After a thorough review, RareX (ASX: REE) will begin a major drilling program later this month, which is designed to test a new geological model at its flagship Cummins Range rare earth element project in Western Australia’s Kimberly.
The upcoming program will comprise up to 6,000m of reverse circulation and diamond drilling and will follow up on newly identified targets.
RareX geologists undertook a “thorough” review of the project including analysing data from 58 RC holes that were completed in August through to October last year.
The review has led to the development of a new geological model for Cummins Range and “significant” exploration targets.
This revised model has underpinned planning for the upcoming program.
RareX managing director Jeremy Robinson said the company’s geological team’s new understanding of Cummins Range could be a “game-changer” and builds on its existing attributes as an “advanced, high-quality” REE project.
“If the new geological interpretation is confirmed, the upcoming drilling has the potential to dramatically expand the scale of the deposit and delineate a significant volume of new high-grade material,” he added.
April exploration re-start
RareX has already secured drill contractors for the program that will start towards the end of this month.
The company has also begun mobilisation of the camp.
About 10 holes for 2,000-3,000m of diamond drilling has been planned to test down-dip extensions to the main fault, which has been identified over 550m of strike. Holes will be drilled to depths ranging from 150m to 400m.
Another 2,000-3,000m of RC drilling will target extensions to the main fault along with other anomalies.
This information is expected assist with upgrading the current inferred resource of 13 million tonnes at 1.13% total rare earth oxides with 22.1% neodymium-praseodymium.
As well as mineral exploration, several holes will be drilled to feed into mining study work.
These will include three diamond holes to obtain geotechnical information for pit designs and further metallurgical samples.

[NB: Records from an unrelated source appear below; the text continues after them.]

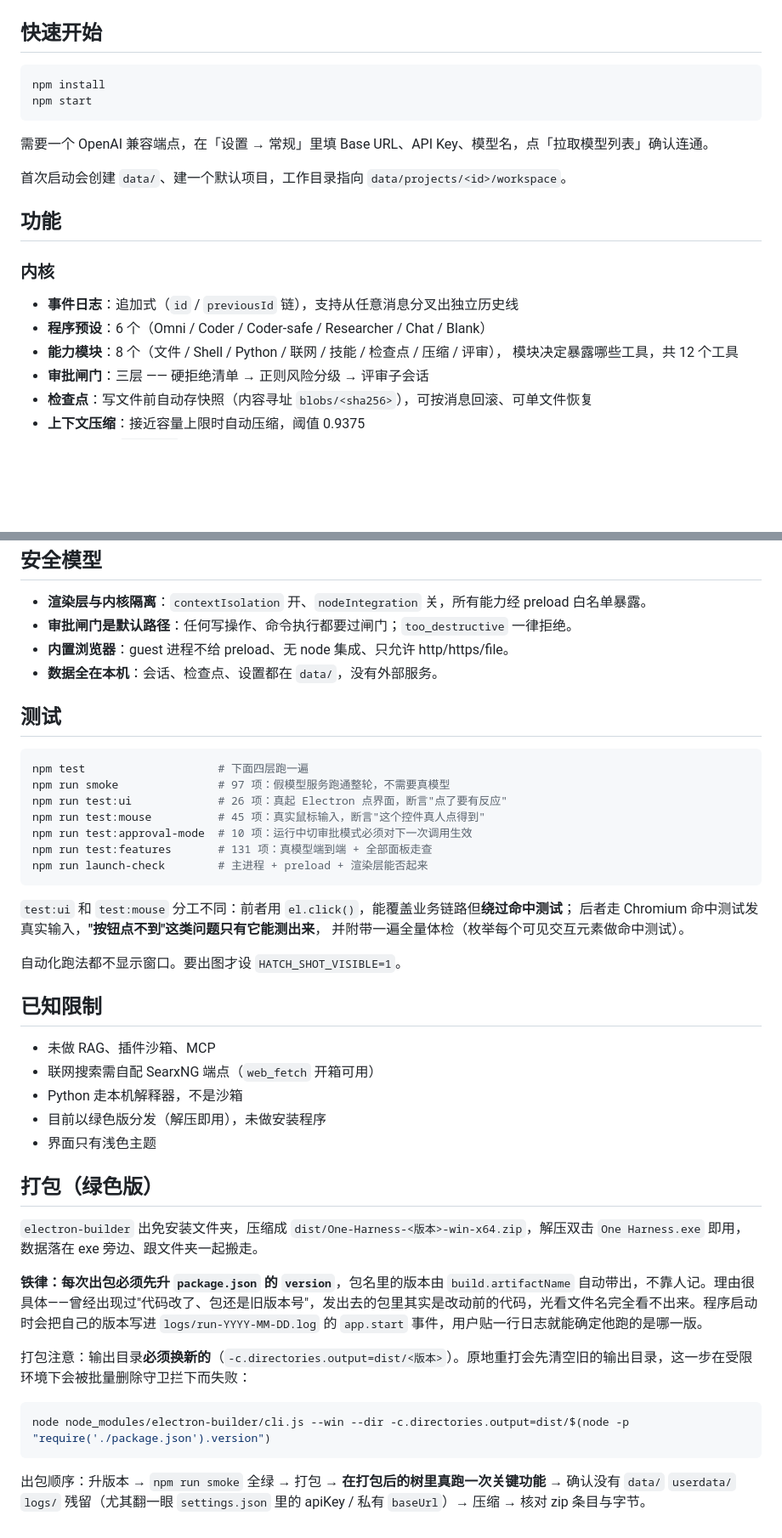
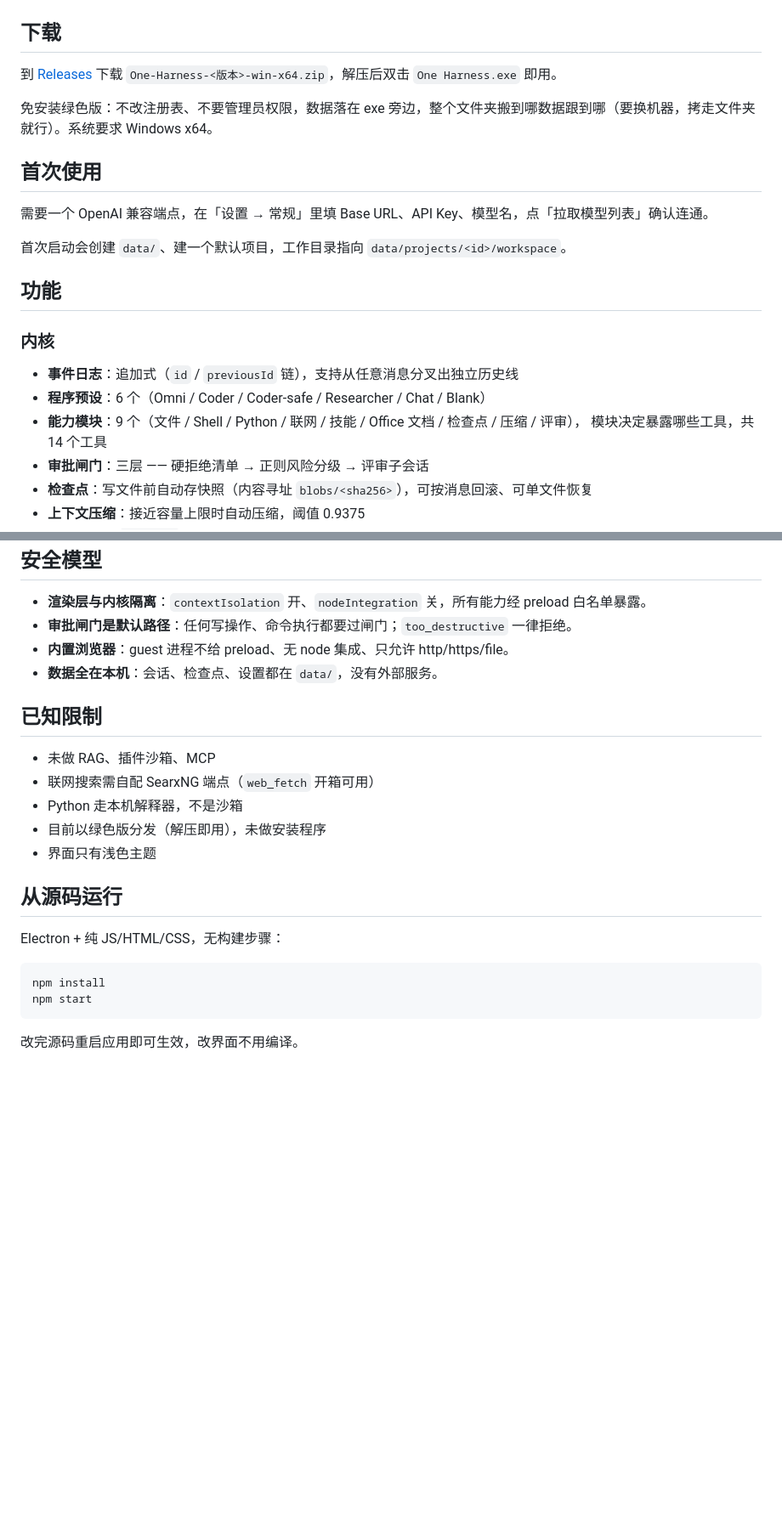
Before and after one commit to momokula123/one-harness, a Markdown page: README.md, 2 parts joined by grey strips. Shown at 85% size. Drawn GitHub-style; blank space fills up the shorter version.

Commit message:
README 只留产品向内容：删掉「打包」「测试」两节过程指令
这两节写的是"改这个仓库的人该怎么操作"——出包铁律、出包顺序、输出目录换新、
测试入口与用例数。混在同一份面向下载者的文档里不合适：下载的人不需要知道
包是怎么打出来的，而写这段的初衷也不是给读者看。这类流程约束改记在开发侧，
仓库不再重复一遍。

顺带修两处过时数字：
- 能力模块 8 → 9（接了 Office 文档），工具 12 → 14（office 那两个）
- 补「下载」节指向 Releases —— 原来开头只写 npm install / npm start，
  下载的人找不到入口；同时把「从源码运行」压到 3 行挪到末尾

测试节的用例数也早就不准了（写 97，实测 109），随该节一起删。

````diff
--- a/README.md
+++ b/README.md
@@ -9,11 +7,12 @@ Electron + 纯 JS/HTML/CSS，无构建步骤。
 ![One Harness 界面](assets/screenshot.png)
 
-## 快速开始
+## 下载
 
-```bash
-npm install
-npm start
-```
+到 [Releases](../../releases) 下载 `One-Harness-<版本>-win-x64.zip`，解压后双击 `One Harness.exe` 即用。
+
+免安装绿色版：不改注册表、不要管理员权限，数据落在 exe 旁边，整个文件夹搬到哪数据跟到哪（要换机器，拷走文件夹就行）。系统要求 Windows x64。
+
+## 首次使用
 
 需要一个 OpenAI 兼容端点，在「设置 → 常规」里填 Base URL、API Key、模型名，点「拉取模型列表」确认连通。
 
@@ -25,8 +24,8 @@ npm start
 
 - **事件日志**：追加式（`id` / `previousId` 链），支持从任意消息分叉出独立历史线
 - **程序预设**：6 个（Omni / Coder / Coder-safe / Researcher / Chat / Blank）
-- **能力模块**：8 个（文件 / Shell / Python / 联网 / 技能 / 检查点 / 压缩 / 评审），
-  模块决定暴露哪些工具，共 12 个工具
+- **能力模块**：9 个（文件 / Shell / Python / 联网 / 技能 / Office 文档 / 检查点 / 压缩 / 评审），
+  模块决定暴露哪些工具，共 14 个工具
 - **审批闸门**：三层 —— 硬拒绝清单 → 正则风险分级 → 评审子会话
 - **检查点**：写文件前自动存快照（内容寻址 `blobs/<sha256>`），可按消息回滚、可单文件恢复
 - **上下文压缩**：接近容量上限时自动压缩，阈值 0.9375
@@ -79,24 +78,6 @@ npm start
 - **内置浏览器**：guest 进程不给 preload、无 node 集成、只允许 http/https/file。
 - **数据全在本机**：会话、检查点、设置都在 `data/`，没有外部服务。
 
-## 测试
-
-```bash
-npm test                    # 下面四层跑一遍
-npm run smoke               # 97 项：假模型服务跑通整轮，不需要真模型
-npm run test:ui             # 26 项：真起 Electron 点界面，断言"点了要有反应"
-npm run test:mouse          # 45 项：真实鼠标输入，断言"这个控件真人点得到"
-npm run test:approval-mode  # 10 项：运行中切审批模式必须对下一次调用生效
-npm run test:features       # 131 项：真模型端到端 + 全部面板走查
-npm run launch-check        # 主进程 + preload + 渲染层能否起来
-```
-
-`test:ui` 和 `test:mouse` 分工不同：前者用 `el.click()`，能覆盖业务链路但**绕过命中测试**；
-后者走 Chromium 命中测试发真实输入，**"按钮点不到"这类问题只有它能测出来**，
-并附带一遍全量体检（枚举每个可见交互元素做命中测试）。
-
-自动化跑法都不显示窗口。要出图才设 `HATCH_SHOT_VISIBLE=1`。
-
 ## 已知限制
 
 - 未做 RAG、插件沙箱、MCP
@@ -105,16 +86,13 @@ npm run launch-check        # 主进程 + preload + 渲染层能否起来
 - 目前以绿色版分发（解压即用），未做安装程序
 - 界面只有浅色主题
 
-## 打包（绿色版）
+## 从源码运行
 
-`electron-builder` 出免安装文件夹，压缩成 `dist/One-Harness-<版本>-win-x64.zip`，解压双击 `One Harness.exe` 即用，数据落在 exe 旁边、跟文件夹一起搬走。
-
-**铁律：每次出包必须先升 `package.json` 的 `version`**，包名里的版本由 `build.artifactName` 自动带出，不靠人记。理由很具体——曾经出现过"代码改了、包还是旧版本号"，发出去的包里其实是改动前的代码，光看文件名完全看不出来。程序启动时会把自己的版本写进 `logs/run-YYYY-MM-DD.log` 的 `app.start` 事件，用户贴一行日志就能确定他跑的是哪一版。
-
-打包注意：输出目录**必须换新的**（`-c.directories.output=dist/<版本>`）。原地重打会先清空旧的输出目录，这一步在受限环境下会被批量删除守卫拦下而失败：
+Electron + 纯 JS/HTML/CSS，无构建步骤：
 
 ```bash
-node node_modules/electron-builder/cli.js --win --dir -c.directories.output=dist/$(node -p "require('./package.json').version")
+npm install
+npm start
 ```
 
-出包顺序：升版本 → `npm run smoke` 全绿 → 打包 → **在打包后的树里真跑一次关键功能** → 确认没有 `data/` `userdata/` `logs/` 残留（尤其翻一眼 `settings.json` 里的 apiKey / 私有 `baseUrl`）→ 压缩 → 核对 zip 条目与字节。
+改完源码重启应用即可生效，改界面不用编译。
````
Also changed, not shown: other parts of README.md (+0 -2 lines).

In line with pre-mining requirements, six water monitoring bores will be completed to gather information on water movement and impacts on local and regional environments.